NSW full-time forest industry workers were less likely than full-time workers employed in other industries in the two regions to earn low levels of income (6% of forest industry workers compared to 12% in the whole workforce), and more likely to earn high income compared to other workers (50% compared to 43%).

While forestry workers were relatively well paid, they also worked long hours, with 27 per cent reporting that they worked more than 49 hours a week in 2016.

Only 15 per cent of forestry workers were women, with little change in this figure between 2006 and 2016.

Forestry businesses in the area reported challenges in recruiting some types of workers, particularly high level managers (an issue for 94% of businesses), transport workers (67%), finance/book keeping staff (62%) and skilled machinery operators (60%).

Lead researcher Associate Professor Jacki Schirmer said that businesses reported that challenges in recent years also rising input costs, poor telecommunications and falling prices for goods and services.

“Most businesses (61%) felt demand would remain the same, and of the remaining businesses (26%) felt that demand would grow and (13%) that demand would reduce over the next 12 months.

“It is important to remember that the majority of forestry jobs are generated by the processing sector, as is the majority of the industry’s flow-on economic impact.

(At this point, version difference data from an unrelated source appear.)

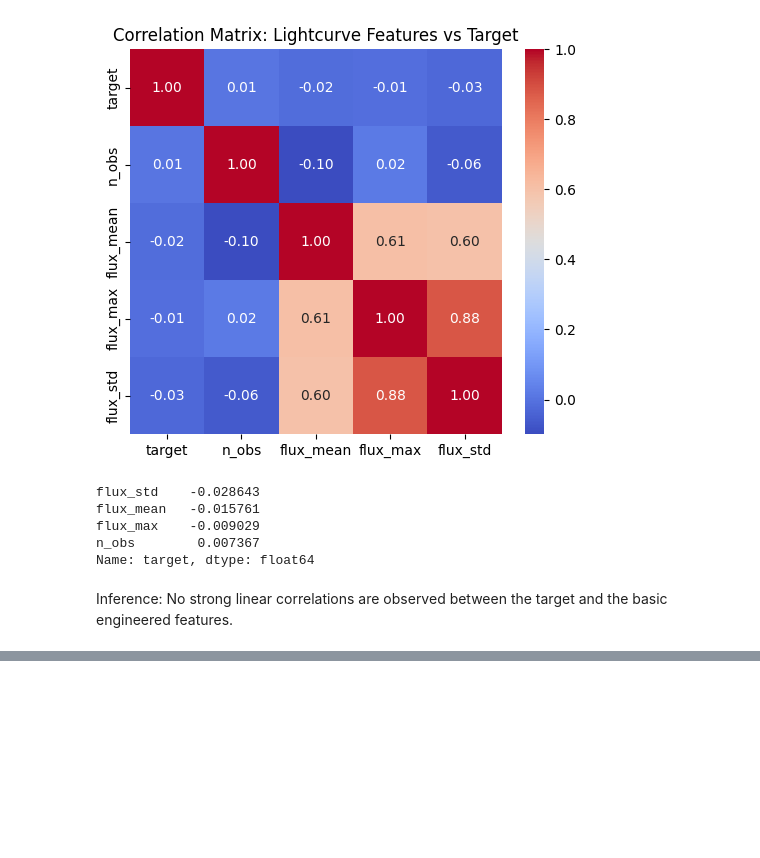
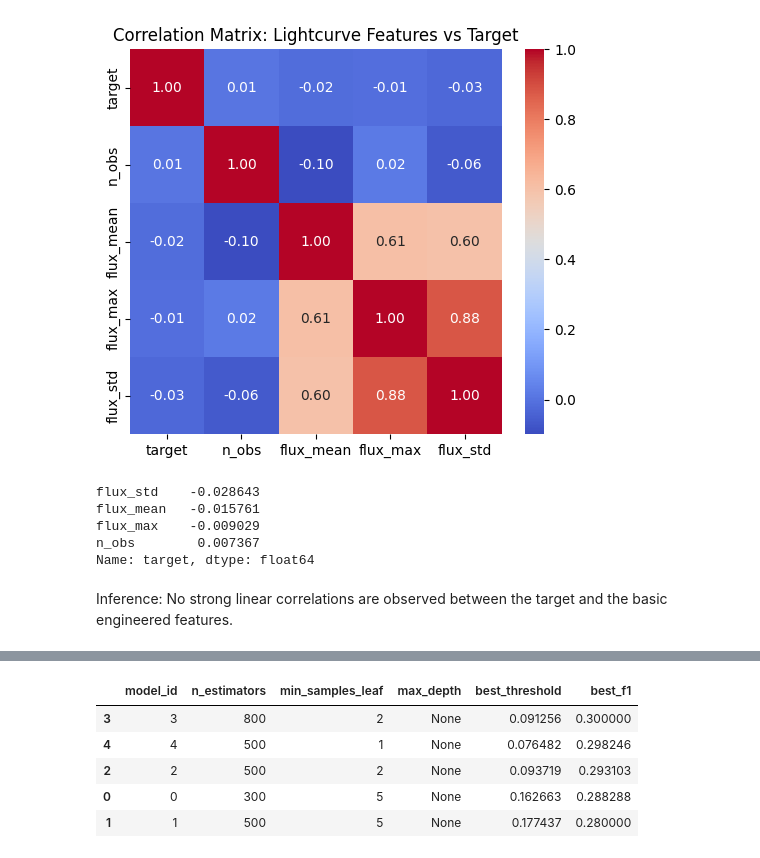
Before and after one commit to ayushsj99/MALLORN_Kaggle_Competition, a Jupyter notebook: MALLORN_Competition.ipynb, the cells around one changed output, grey strips where cells are left out. Saved outputs shown, nothing was run; the diff lists cells and outputs as text; code cells hidden in the pictures; blank space fills up the shorter version.

```diff
--- a/MALLORN_Competition.ipynb
+++ b/MALLORN_Competition.ipynb
@@ -859,0 +1033,8 @@ Inference: No strong linear correlations are observed between the target and the
+# %%
+from sklearn.metrics import classification_report, f1_score, confusion_matrix
+
+y_pred = rf.predict(X_val)
+
+print("F1 score:", f1_score(y_val, y_pred))
+print("\nClassification Report:\n", classification_report(y_val, y_pred))
+print("\nConfusion Matrix:\n", confusion_matrix(y_val, y_pred))
@@ -859,0 +1095,4 @@ Inference: No strong linear correlations are observed between the target and the
+# %%
+# Since the F-1 was not good and it is most likely due to the bad threshold configuration, examining the probabilities for validation set.
+y_proba = rf.predict_proba(X_val)[:, 1]
+y_proba
@@ -859,0 +1188,11 @@ Inference: No strong linear correlations are observed between the target and the
+# %%
+def find_best_threshold(y_true, y_proba):
+    thresholds = np.linspace(0.01, 0.5, 200)
+    f1s = []
+
+    for t in thresholds:
+        preds = (y_proba >= t).astype(int)
+        f1s.append(f1_score(y_true, preds))
+
+    best_idx = np.argmax(f1s)
+    return thresholds[best_idx], f1s[best_idx]
@@ -859,0 +1254,21 @@ Inference: No strong linear correlations are observed between the target and the
+# %%
+results_df = pd.DataFrame([
+    {
+        "model_id": r["model_id"],
+        "n_estimators": r["params"]["n_estimators"],
+        "min_samples_leaf": r["params"]["min_samples_leaf"],
+        "max_depth": r["params"]["max_depth"],
+        "best_threshold": r["best_threshold"],
+        "best_f1": r["best_f1"]
+    }
+    for r in results
+]).sort_values("best_f1", ascending=False)
+
+results_df
+# %% [output]
+|  | model_id | n_estimators | min_samples_leaf | max_depth | best_threshold | best_f1 |
+| 3 | 3 | 800 | 2 | None | 0.091256 | 0.300000 |
+| 4 | 4 | 500 | 1 | None | 0.076482 | 0.298246 |
+| 2 | 2 | 500 | 2 | None | 0.093719 | 0.293103 |
+| 0 | 0 | 300 | 5 | None | 0.162663 | 0.288288 |
+| 1 | 1 | 500 | 5 | None | 0.177437 | 0.280000 |
```
Also changed, not shown: parts of 53 cells of this notebook.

This highlights the importance of local processing of wood and fibre for generation of jobs.”

Source: FWPA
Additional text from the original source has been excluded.